As a designated essential service organisation, CMM was among the group of providers countrywide which worked throughout the weeks of lockdown, assisting clients in the community remotely and with the provision of emergency supplies, motel accommodation for those who were homeless, and continuing the delivery of care and support for residents at WesleyCare and Wesley Village.

Across all departments CMM teams were mobilised not only to ensure the continuity of service for clients but to participate meaningfully in the Prime Minister’s call to go “hard and early to stamp out the virus” and prevent the uncontrolled explosion of COVID-19 in New Zealand.

“CMM has been busier than usual during the lockdown period,” says Executive Director Jill Hawkey. “WesleyCare, the Social Services Team and Housing Division were all deemed essential services and staff quickly responded to this new situation.”
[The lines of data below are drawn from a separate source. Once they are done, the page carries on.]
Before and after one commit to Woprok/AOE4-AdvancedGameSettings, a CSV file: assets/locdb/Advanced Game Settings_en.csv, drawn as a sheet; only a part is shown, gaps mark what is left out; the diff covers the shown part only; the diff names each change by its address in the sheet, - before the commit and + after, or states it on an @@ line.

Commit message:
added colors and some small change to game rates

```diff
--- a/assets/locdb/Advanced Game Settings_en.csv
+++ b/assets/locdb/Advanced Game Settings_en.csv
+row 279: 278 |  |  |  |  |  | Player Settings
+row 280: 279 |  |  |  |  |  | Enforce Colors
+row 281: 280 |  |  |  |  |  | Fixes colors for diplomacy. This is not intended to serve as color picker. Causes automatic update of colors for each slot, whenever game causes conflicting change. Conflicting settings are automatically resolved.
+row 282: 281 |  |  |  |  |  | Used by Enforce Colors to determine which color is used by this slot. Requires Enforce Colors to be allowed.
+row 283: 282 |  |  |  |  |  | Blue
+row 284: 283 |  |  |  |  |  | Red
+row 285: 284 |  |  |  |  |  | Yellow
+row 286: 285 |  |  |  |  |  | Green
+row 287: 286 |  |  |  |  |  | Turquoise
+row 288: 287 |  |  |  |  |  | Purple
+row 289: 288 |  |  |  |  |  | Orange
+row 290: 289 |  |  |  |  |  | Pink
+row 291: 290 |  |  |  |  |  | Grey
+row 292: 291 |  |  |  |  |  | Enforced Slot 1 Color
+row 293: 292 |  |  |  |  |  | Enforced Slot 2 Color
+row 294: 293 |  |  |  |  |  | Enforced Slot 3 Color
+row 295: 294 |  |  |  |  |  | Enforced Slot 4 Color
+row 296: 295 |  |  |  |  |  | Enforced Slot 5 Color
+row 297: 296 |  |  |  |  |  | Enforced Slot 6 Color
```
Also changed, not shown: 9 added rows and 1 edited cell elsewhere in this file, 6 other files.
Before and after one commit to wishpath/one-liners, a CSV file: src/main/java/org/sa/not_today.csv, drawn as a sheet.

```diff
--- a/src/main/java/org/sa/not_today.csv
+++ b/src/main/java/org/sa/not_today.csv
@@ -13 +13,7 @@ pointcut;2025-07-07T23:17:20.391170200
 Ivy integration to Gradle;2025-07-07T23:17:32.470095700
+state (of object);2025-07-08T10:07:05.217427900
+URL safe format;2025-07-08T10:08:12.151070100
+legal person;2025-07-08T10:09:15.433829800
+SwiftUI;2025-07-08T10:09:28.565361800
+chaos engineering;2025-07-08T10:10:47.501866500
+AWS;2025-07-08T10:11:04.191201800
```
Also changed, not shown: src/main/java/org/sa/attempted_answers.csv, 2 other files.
Significant work was undertaken in the early days of the pandemic to keep WesleyCare residents and staff safe. These measures have proved successful, with no residents or staff testing positive for Covid-19 to date.

“Decisions were made prior to the lockdown to restrict visiting at WesleyCare. We knew this would be difficult for everyone so we introduced virtual visiting to keep residents and their families connected.”

WesleyCare purchased tablet devices to enable residents to hold video conferences with their loved ones and this has proved to be a popular way to maintain these essential links while face-to-face visiting remained unsafe for residents.

During Alert Levels 3 and 4 staff from other CMM divisions provided work cover at WesleyCare for those who had to take leave due to age or underlying health conditions, helping with additional cleaning, work in the kitchen, and general caring duties.

For Aratupu Preschool & Whānau Hub, the first 10 days after reopening went smoothly and the bubble was expanded to include a further six children before Alert Level 2 came into effect. Aratupu Manager Katie reports that whānau and staff alike have adjusted well to the new health precautions, with families expressing their appreciation for the support that Aratupu continued to provide during the lockdown.

The flow of referrals for the Social Services team remained steady over the weeks of operating under Alert Levels 3 and 4, during which time they and the Community and Wellbeing teams engaged with clients via Zoom and continued to supply food vouchers to families who were struggling financially.

The Housing First teams in Christchurch and Blenheim supported people who are homeless into motels over the lockdown, with 79 people housed in Christchurch and 14 in Blenheim by the start of Level 2. The Ministry of Housing and Urban Development (MHUD) has indicated it will be providing ongoing shelter for these people so that they do not return to the streets. In early May CMM submitted a proposal to them on how it could continue providing support to this group, building on the organisation’s current housing services in both Christchurch and Blenheim.

Jill notes that any review of this period would be incomplete without recognising the tremendous support we received from regular donors and community funders to cover extra Covid-19 expenses and the costs associated with new ways of working.

“A very big thank you to everyone who helped us ‘go hard and early.’ Your generosity and ongoing support meant that we had the resources that made it possible for our teams to be there when people in the community needed assistance and to keep staff, residents and clients safe,” says Jill.